First up, I have a cheesy easy chicken. I think this was meant to be more cassarole like but it ended up being more like a braised chicken. It's pretty tasty, I think I next time I'll add more herbs to punch up the flavor. It was slow baked in the oven but for some reason the chicken didn't seem to pick up the flavor. I purchased some "corn" pasta which tasted very very close to normal wheat based spaghetti pasta. I'm encouraged that moving into gluten free won't mean giving up too much. The dish overall should be pretty yummy.

Next we roasted up some asparagus and then dressed it with a viniagrette. Very yummy, I used a grain mustard hear to give the dish some texture. The idea here is once you roast the asparagus you finish it off in a viniagrette back under the oven. The result is a very flavorful dish.
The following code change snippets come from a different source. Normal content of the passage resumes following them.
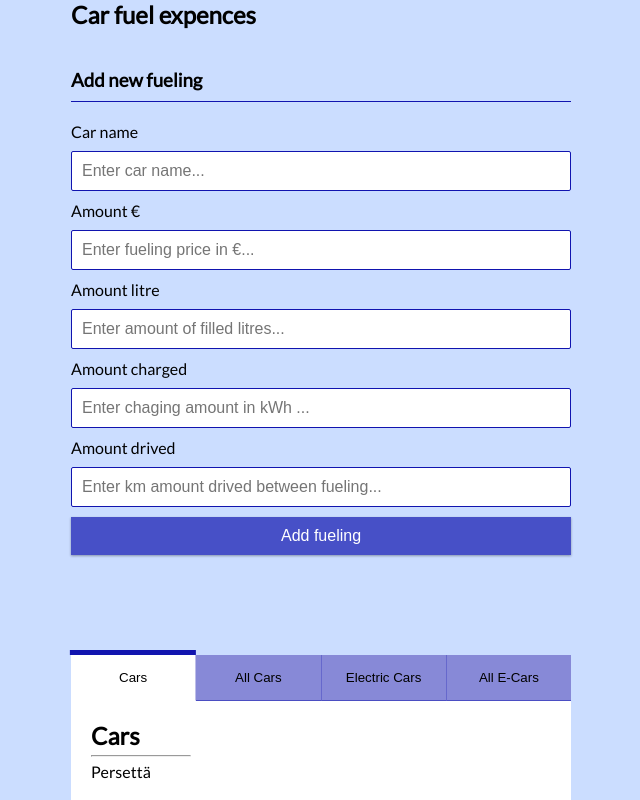
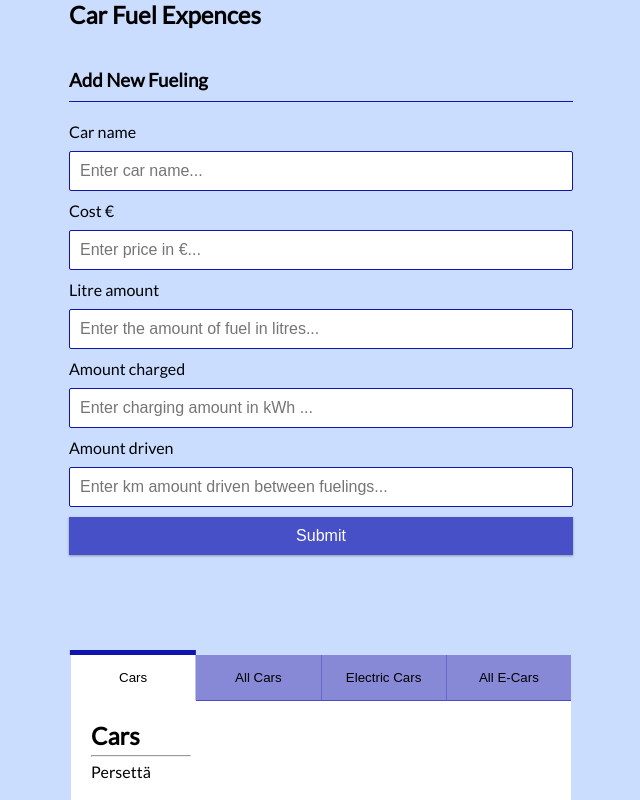
Before and after one commit to mixmading/frontend-teamwork, a React (Create React App) app: page / in a window 1280 px wide. Shown: the top 800 px of the page, without its empty margins (319-959 px from the left). Built offline with nearby package versions, Linux system fonts and the light colour scheme.

Commit message:
Korjasin tekstejä yhtenäisemmiksi

```diff
--- a/src/components/FuelingList.js
+++ b/src/components/FuelingList.js
@@ -10,7 +10,7 @@ export const FuelingList = () => {
       <ul className="list">
         {transactions.map(transaction => (
           <li key={transaction.transaction}>
-          Cars name: {transaction.text} | €: {transaction.Euro} | Litre: {transaction.Litre} | Charged: {transaction.kWh} | Drived: {transaction.km}
+          Car's name: {transaction.text} | €: {transaction.Euro} | Litres: {transaction.Litre} | Charged: {transaction.kWh} | Driven: {transaction.km}
           </li>
         ))}
       </ul>
--- a/src/components/Header.js
+++ b/src/components/Header.js
@@ -3,7 +3,7 @@ import React from 'react'
 export const Header = () => {
   return (
     <h2>
-        Car fuel expences
+        Car Fuel Expences
     </h2>
   )
 }
--- a/src/components/NewFueling.js
+++ b/src/components/NewFueling.js
@@ -26,7 +26,7 @@ export const NewFueling = () => {
     }
   return (
     <>
-    <h3>Add new fueling</h3>
+    <h3>Add New Fueling</h3>
     <form onSubmit={onSubmit}>
       <div className="form-control">
         <label htmlFor="text">Car name</label>
@@ -35,29 +35,29 @@ export const NewFueling = () => {
       </div>
 
       <div className="form-control">
-        <label htmlFor="amount-euro">Amount €</label>
+        <label htmlFor="amount-euro">Cost €</label>
         <input type="number" value={Euro} onChange={(e) => setEuro(e.target.value)}
-        placeholder="Enter fueling price in €..." />
+        placeholder="Enter price in €..." />
       </div>
 
       <div className="form-control">
-        <label htmlFor="amount-litre">Amount litre</label>
+        <label htmlFor="amount-litre">Litre amount</label>
         <input type="number" value={Litre} onChange={(e) => setLitre(e.target.value)}
-        placeholder="Enter amount of filled litres..." />
+        placeholder="Enter the amount of fuel in litres..." />
       </div>
 
       <div className="form-control">
         <label htmlFor="amount-kWh">Amount charged</label>
         <input type="number" value={kWh} onChange={(e) => setkWh(e.target.value)}
-        placeholder="Enter chaging amount in kWh ..." />
+        placeholder="Enter charging amount in kWh ..." />
       </div>
 
       <div className="form-control">
-        <label htmlFor="amount-km">Amount drived</label>
+        <label htmlFor="amount-km">Amount driven</label>
         <input type="number" value={km} onChange={(e) => setkm(e.target.value)}
-        placeholder="Enter km amount drived between fueling..." />
+        placeholder="Enter km amount driven between fuelings..." />
       </div>
-      <button className="btn">Add fueling</button>
+      <button className="btn">Submit</button>
     </form>
     </>
     )
```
It's been cold here lately, and I had to make a soup. Working within calorie constraints I made a delightful vegetable soup. I was a bit worried when I started that all of the vegetables seemed to sit above the liquids but after a few hours of cooking the veggies finally cooked down, I think we could have used a bit more liquid as well as seasoning (I think I'd add a bit of cinnamon and a touch of cumin to improve the taste). The shear volume of healthy vegetables here really make this a powerhouse of healthy.
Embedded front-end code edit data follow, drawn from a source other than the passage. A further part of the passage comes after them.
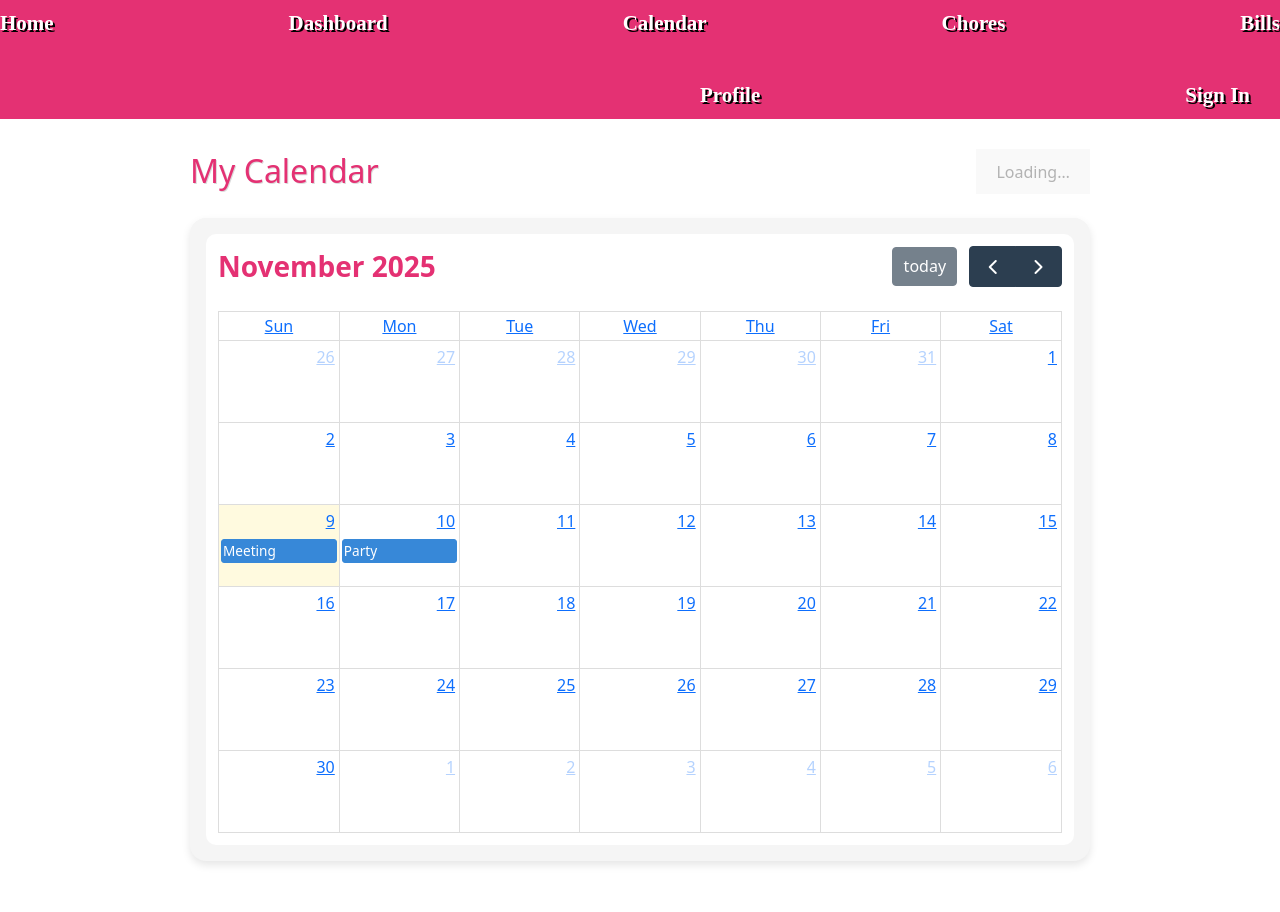
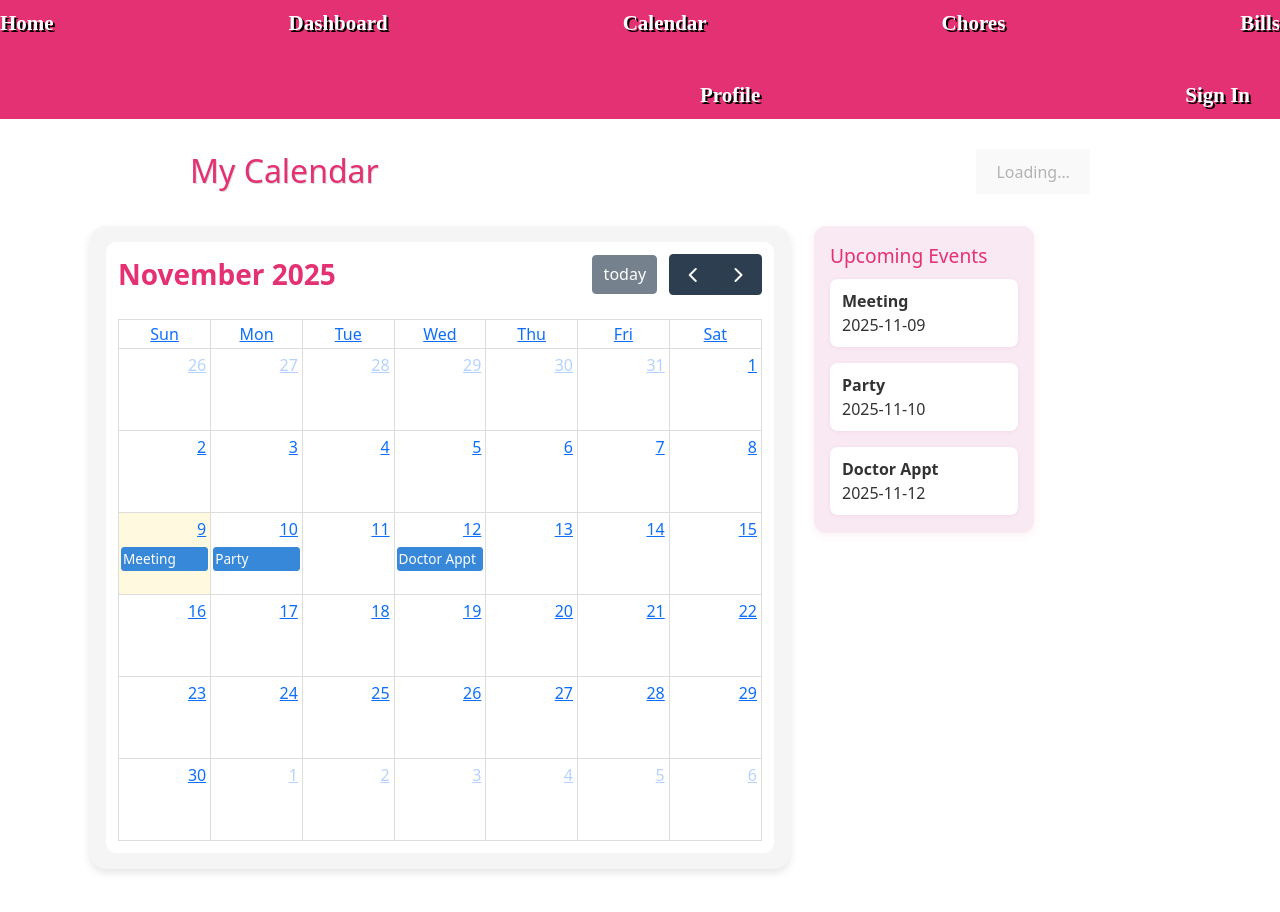
Before and after one commit to CPP-SheCodes-SLP-2025-26/fullstack, a React (Vite) app in the folder frontend/: page /calendar in a window 1280 px wide. Shown: the top 912 px of the page. Built offline with nearby package versions, Linux system fonts and the light colour scheme; a web font is replaced by a local one.

Commit message:
updated calendar css

```diff
--- a/frontend/src/pages/Calendar.css
+++ b/frontend/src/pages/Calendar.css
@@ -1,3 +1,4 @@
+
 .calendar-page {
   display: flex;
   flex-direction: column;
@@ -6,6 +7,62 @@
   background-color: #ffffff;
   color: #333;
   min-height: 100vh;
+  min-height: 500px;
+}
+
+
+.calendar-main-row {
+  display: flex;
+  flex-direction: row;
+  width: 100%;
+  max-width: 1100px;
+  margin-top: 8px;
+  gap: 24px;
+  align-items: stretch;
+  flex-wrap: nowrap;
+  height: 100%;
+}
+
+
+.calendar-sidebar {
+  width: 220px;
+  min-width: 160px;
+  max-width: 240px;
+  background: #f8e9f3;
+  border-radius: 12px;
+  box-shadow: 0 2px 8px rgba(228,49,115,0.08);
+  padding: 18px 16px;
+  margin-right: 0;
+  height: 100%;
+  display: flex;
+  flex-direction: column;
+  flex-shrink: 0;
+}
+
+.calendar-sidebar h3 {
+  color: #e43173;
+  margin-top: 0;
+  margin-bottom: 12px;
+  font-size: 1.2rem;
+}
+
+.upcoming-list {
+  list-style: none;
+  padding: 0;
+  margin: 0;
+}
+
+.upcoming-list li {
+  margin-bottom: 16px;
+  background: #fff;
+  border-radius: 8px;
+  padding: 10px 12px;
+  box-shadow: 0 1px 4px rgba(228,49,115,0.07);
+  font-size: 1rem;
+}
+
+.upcoming-list li:last-child {
+  margin-bottom: 0;
 }
 
 .calendar-header {
@@ -31,8 +88,13 @@
   border-radius: 16px;
   box-shadow: 0 4px 8px rgba(0, 0, 0, 0.1);
   padding: 16px;
-  width: 90%;
-  max-width: 900px;
+  width: 0;
+  min-width: 0;
+  max-width: 700px;
+  flex: 1 1 0;
+  display: flex;
+  flex-direction: column;
+  height: 100%;
 }
 
 /* Optional: style FullCalendar itself */
--- a/frontend/src/pages/Calendar.jsx
+++ b/frontend/src/pages/Calendar.jsx
@@ -3,6 +3,7 @@ import FullCalendar from "@fullcalendar/react";
 import dayGridPlugin from "@fullcalendar/daygrid";
 import ConnectGoogleButton from "../components/ConnectGoogleButton.jsx";
 import "./Calendar.css";
+
 
 export default function Calendar() {
   const [events, setEvents] = useState([]);
@@ -12,12 +13,17 @@ export default function Calendar() {
     setEvents([
       { title: "Meeting", date: "2025-11-09" },
       { title: "Party", date: "2025-11-10" },
+      { title: "Doctor Appt", date: "2025-11-12" },
     ]);
   }, []);
 
   const handleDateClick = useCallback((info) => {
     alert(`Clicked on date: ${info.dateStr}`);
   }, []);
+
+  // Get upcoming events (future dates only)
+  const today = new Date().toISOString().slice(0, 10);
+  const upcomingEvents = events.filter(e => e.date >= today);
 
   return (
     <div className="calendar-page">
@@ -26,6 +32,7 @@ export default function Calendar() {
         <ConnectGoogleButton />
       </div>
 
+      <div className="calendar-main-row">
         <div className="calendar-container">
           <FullCalendar
             plugins={[dayGridPlugin]}
@@ -35,6 +42,23 @@ export default function Calendar() {
             height="auto"
           />
         </div>
+        <aside className="calendar-sidebar">
+          <h3>Upcoming Events</h3>
+          <ul className="upcoming-list">
+            {upcomingEvents.length === 0 ? (
+              <li>No upcoming events.</li>
+            ) : (
+              upcomingEvents.map((event, idx) => (
+                <li key={idx}>
+                  <strong>{event.title}</strong>
+                  <br />
+                  <span>{event.date}</span>
+                </li>
+              ))
+            )}
+          </ul>
+        </aside>
+      </div>
     </div>
   );
 }
```
Lines whose indentation alone changed are shown as unchanged.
Finally dessert. My wife has a bit of a sweet tooth, so I made a batch of this nutty trail mix hoping that it would provide enough of the "sweet" component that she didn't feel like she was giving up too much on this gluten free diet. I got to break out the candy thermometer again to test for "soft ball" consistency with my sugars. The end result is actually a very yummy (albeit calorie laden) dessert.
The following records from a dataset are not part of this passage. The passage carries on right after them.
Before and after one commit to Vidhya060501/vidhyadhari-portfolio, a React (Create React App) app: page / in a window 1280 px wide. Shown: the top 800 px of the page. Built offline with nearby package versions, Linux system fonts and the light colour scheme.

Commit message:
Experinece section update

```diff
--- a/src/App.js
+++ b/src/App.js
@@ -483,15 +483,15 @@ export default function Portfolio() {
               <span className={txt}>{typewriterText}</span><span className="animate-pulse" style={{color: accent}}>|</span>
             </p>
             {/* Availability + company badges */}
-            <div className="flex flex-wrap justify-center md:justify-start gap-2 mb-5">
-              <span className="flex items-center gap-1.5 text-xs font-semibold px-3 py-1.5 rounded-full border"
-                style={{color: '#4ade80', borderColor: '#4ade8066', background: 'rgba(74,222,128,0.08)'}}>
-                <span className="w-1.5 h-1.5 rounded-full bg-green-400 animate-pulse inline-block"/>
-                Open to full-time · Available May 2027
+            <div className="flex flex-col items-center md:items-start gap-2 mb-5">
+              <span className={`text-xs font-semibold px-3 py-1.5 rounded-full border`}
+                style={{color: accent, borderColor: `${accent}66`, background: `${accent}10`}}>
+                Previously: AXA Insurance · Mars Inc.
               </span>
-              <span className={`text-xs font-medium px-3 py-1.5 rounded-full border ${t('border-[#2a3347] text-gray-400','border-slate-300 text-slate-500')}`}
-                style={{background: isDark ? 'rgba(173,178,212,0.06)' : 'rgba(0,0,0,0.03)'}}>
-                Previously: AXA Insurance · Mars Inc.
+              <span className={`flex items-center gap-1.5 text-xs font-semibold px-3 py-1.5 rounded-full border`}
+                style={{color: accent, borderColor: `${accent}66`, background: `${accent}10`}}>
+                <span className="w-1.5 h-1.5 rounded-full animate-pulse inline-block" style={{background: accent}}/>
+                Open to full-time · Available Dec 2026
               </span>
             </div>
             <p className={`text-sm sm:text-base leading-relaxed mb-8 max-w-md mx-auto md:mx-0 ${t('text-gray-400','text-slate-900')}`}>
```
Ok so, now that I've described the bento. For those that are still following, why gluten free? Well gluten free diets have been shown to be successful in helping with certain conditions among them: autism, digestive problems, migraines, nutrition absorbtion, hormonal imbalance, the list really goes forever. Whether or not gluten free fixes this, well my jury is still out however, it's worth a shot. I know a friend that put his child, who was mildly autistic, on the diet and has seen wonders occur. The idea here is that we as humans were not made to digest wheat, we don't have the luxury of 4 stomachs like cows do. In fact, the undigested parts of wheat wreak havoc on our digestive systems. There have been studies of how more primative cultures did not contract modern diseases (diabetes, heart risks etc) until refined wheat was introduced by the modern world. Alternative studies show that gluten acts much like drugs on certain younger children and actually perpetuates cycles of bad development in young children. Believe me, I've read up on as much as I could in one weeks worth of time, I think there might be something to follow here, sure some of it might be speculation. Is this propoganda true? I don't know, I'm simply a humble cook trying to experiment and keep the family healthy. So if that means I get to learn to bake without flour and cook around constraints, then I take it as a challenge as cook and hopefully it'll be an adventure you'll enjoy reading about as I try to tackle it.

Box contents
  • Cheesy Chicken bake over gluten free pasta
  • Roasted asparagus with Mustard dressing
  • Vegetable soup
  • Multi-Nut trail mix